James Bond is a series for the ages. Introducing iconic characters and catchphrases, leaving immortal marks on not only cinema history, but British culture itself, the stakes for any director who introduces a new version of the character, are very high. For Nolan, encouraged to redeem himself, the stakes are even higher. It may just be too big a task for him to succeed, for expectations of his success are very different from others, and the bar is higher.
He Should: It would give him a new studio to work with
One of the greatest aftermaths of Warner Media's fallout with Christopher Nolan is that he is now up for grabs. It is no secret he is widely coveted and many studios would be more than happy to have him attached to their productions. With streaming services now becoming a new dominating force in the business, Nolan would receive a new partner to work with, in MGM. Fresh faces, fresh take, and a bright new future.
He Shouldn't: Possibly less creative control
While Nolan has proved himself the master of the art of combining action with story, the grounded, non-sci fi and realistic dynamic surrounding James Bond may be a little too out of his league. With No Time To Die having gone through multiple story and director changes, and Nolan's knack to work best given major creative control, studio involvement may turn out to be a thorn in his foot, while stepping in to take control of James Bond.
He Should: James Bond needs a massive restructure
It's no secret that future Bond films need to take a dramatically different direction, as does the structure of the film itself, with recent Bond movies following largely a similar structure. Nolan with his complex flick, Tenet, where the main antagonist is a proxy antagonist and an unnamed, did break traditional un-written rules about the spy movie industry. Something which Bond could massively use, and what better visionary, than one of the best there is.

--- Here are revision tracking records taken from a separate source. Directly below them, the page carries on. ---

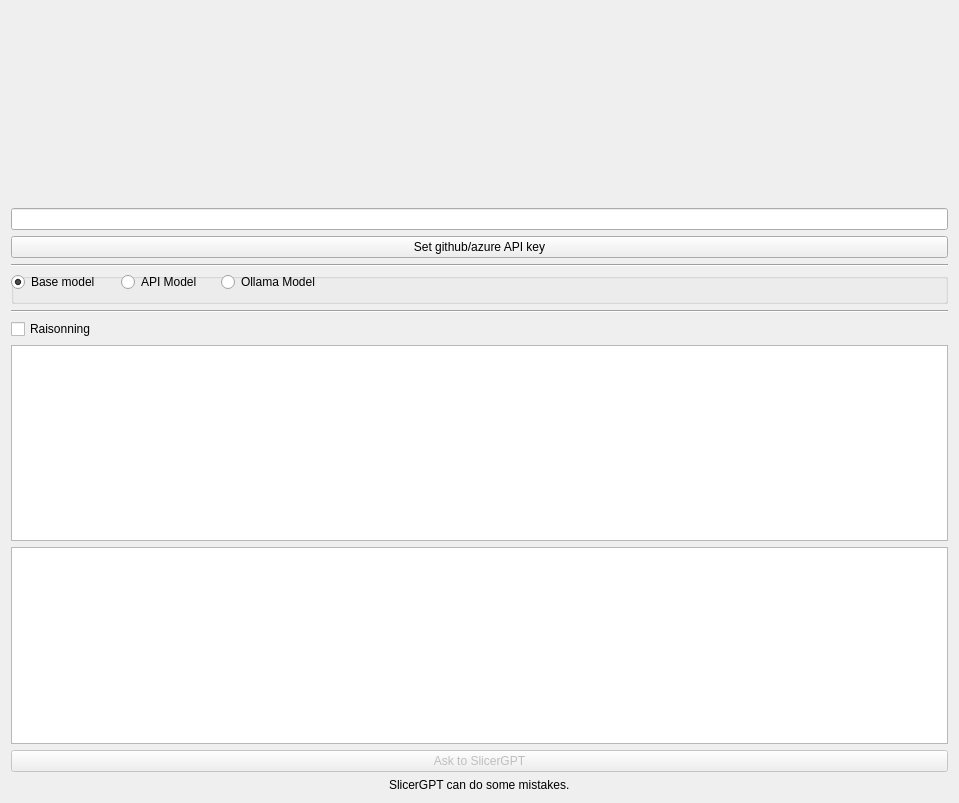
Qt form SlicerGPT/Resources/UI/SlicerGPT.ui (yanisseF69/SlicerSlicerGPT) before a commit.
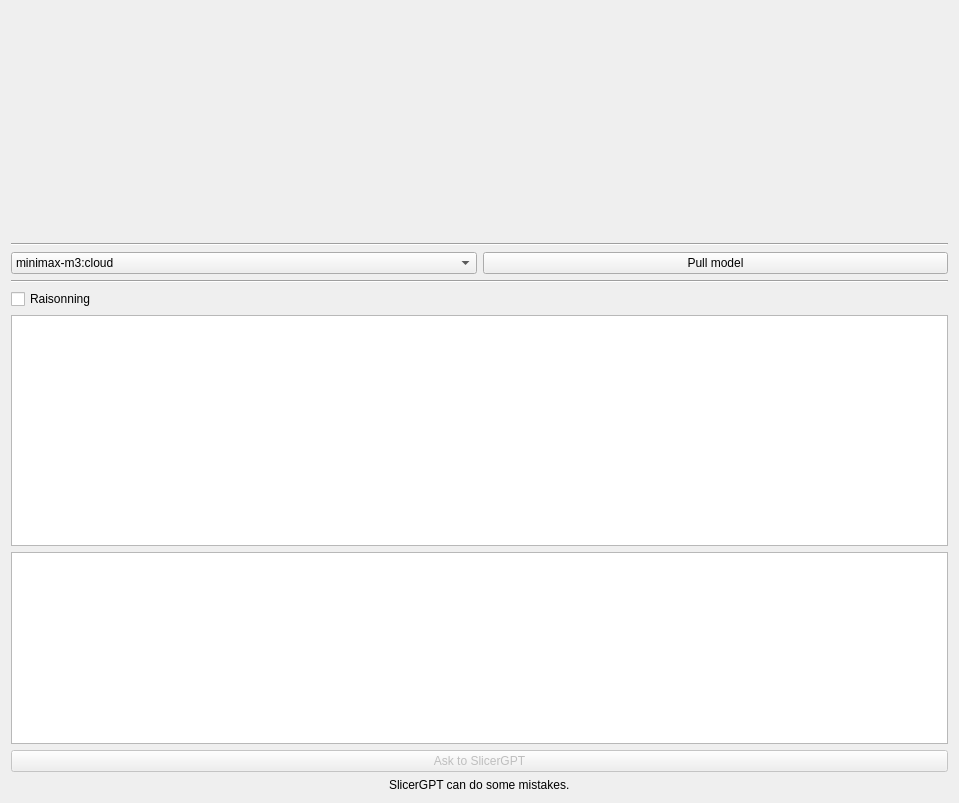
The same form after that commit. Custom widgets are drawn as their Qt base class.

Commit message: big changes : inference with ollama only, TODO clean code, README & UI, add other models, make the app easier to use & user-friendly, check if everything works...

Patch:
```diff
--- a/SlicerGPT/Resources/UI/SlicerGPT.ui
+++ b/SlicerGPT/Resources/UI/SlicerGPT.ui
@@ -24,26 +24,6 @@
      </property>
     </spacer>
    </item>
-   <item>
-    <widget class="QLineEdit" name="apiKeyText">
-     <property name="inputMethodHints">
-      <set>Qt::ImhHiddenText|Qt::ImhNoAutoUppercase|Qt::ImhNoPredictiveText|Qt::ImhSensitiveData</set>
-     </property>
-     <property name="text">
-      <string/>
-     </property>
-     <property name="echoMode">
-      <enum>QLineEdit::Password</enum>
-     </property>
-    </widget>
-   </item>
-   <item>
-    <widget class="QPushButton" name="apiKeyButton">
-     <property name="text">
-      <string>Set github/azure API key</string>
-     </property>
-    </widget>
-   </item>
    <item>
     <widget class="Line" name="line">
      <property name="orientation">
@@ -52,53 +32,24 @@
     </widget>
    </item>
    <item>
-    <widget class="QGroupBox" name="modelsBox">
-     <property name="title">
-      <string/>
-     </property>
-     <widget class="QRadioButton" name="apiButton">
-      <property name="geometry">
-       <rect>
-        <x>110</x>
-        <y>0</y>
-        <width>91</width>
-        <height>18</height>
-       </rect>
-      </property>
-      <property name="text">
-       <string>API Model</string>
-      </property>
-     </widget>
-     <widget class="QRadioButton" name="baseButton">
-      <property name="geometry">
-       <rect>
-        <x>0</x>
-        <y>0</y>
-        <width>101</width>
-        <height>18</height>
-       </rect>
-      </property>
-      <property name="text">
-       <string>Base model</string>
-      </property>
-      <property name="checked">
-       <bool>true</bool>
-      </property>
-     </widget>
-     <widget class="QRadioButton" name="ollamaButton">
-      <property name="geometry">
-       <rect>
-        <x>210</x>
-        <y>0</y>
-        <width>111</width>
-        <height>18</height>
-       </rect>
-      </property>
-      <property name="text">
-       <string>Ollama Model</string>
-      </property>
-     </widget>
-    </widget>
+    <layout class="QHBoxLayout" name="horizontalLayout">
+     <item>
+      <widget class="QComboBox" name="modelNameBox">
+       <item>
+        <property name="text">
+         <string>minimax-m3:cloud</string>
+        </property>
+       </item>
+      </widget>
+     </item>
+     <item>
+      <widget class="QPushButton" name="pullModelButton">
+       <property name="text">
+        <string>Pull model</string>
+       </property>
+      </widget>
+     </item>
+    </layout>
    </item>
    <item>
     <widget class="Line" name="line_2">
@@ -119,8 +70,11 @@
    </item>
    <item>
     <widget class="QPlainTextEdit" name="prompt">
-     <property name="plainText">
-      <string/>
+     <property name="sizePolicy">
+      <sizepolicy hsizetype="Expanding" vsizetype="Minimum">
+       <horstretch>0</horstretch>
+       <verstretch>0</verstretch>
+      </sizepolicy>
      </property>
     </widget>
    </item>
```
The commit also changes 7 other files.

He Shouldn't: His global distribution demand
It is rumored that one of the reasons behind the Tenet underwhelming results was Nolan insisting it be released in theaters, rather than on a streaming site, which is an avenue many major studios adopted to take. With uncertainty facing the whole world now, and many theaters gathering dust, global distribution might just be a deal-breaker for the studio as they look to debut movies either exclusively on, or simultaneously on streaming sites. However, the good news is, the world seems to be going back to normal, and the resurgence of theaters seems not that far away.
While James Bond seems like an interesting avenue for Nolan to approach, given his past history with successful films such as Inception which served as a sci fi centered take on heist and spy movies, he seems like the perfect candidate to reboot the series. Meanwhile Bond movies themselves, are practically crying out for a revamp, a new original take. With No Time To Die expected to be the last movie of the Craig era, starting from Casino Royale, it is clear that Bond movies can and should get better. Not to distract from the fact that these Bond movies, weren't bad, or terrible, but on many occasions actually quite good, but they seemed to follow a formula, similar for all Bond movies. A formula which could use some alteration, but only by a genius, which Nolan proved himself to be.
While the future of Nolan, himself is out in the open after a falling-out with WB, the situation seems to be too good to be true. Maybe it is. The other side of the argument suggests that Bond films, iconic and historic as they come, unlike many of Nolan's past works which were mostly originals, excluding The Prestige, Insomnia, and The Batman movies, it just does not seem to be his style. While both sides of the argument are fully plausible and equally as backed up, the true outcome cannot be published on pen and paper, but can only be seen on the big screen, something which many fans are hoping to achieve.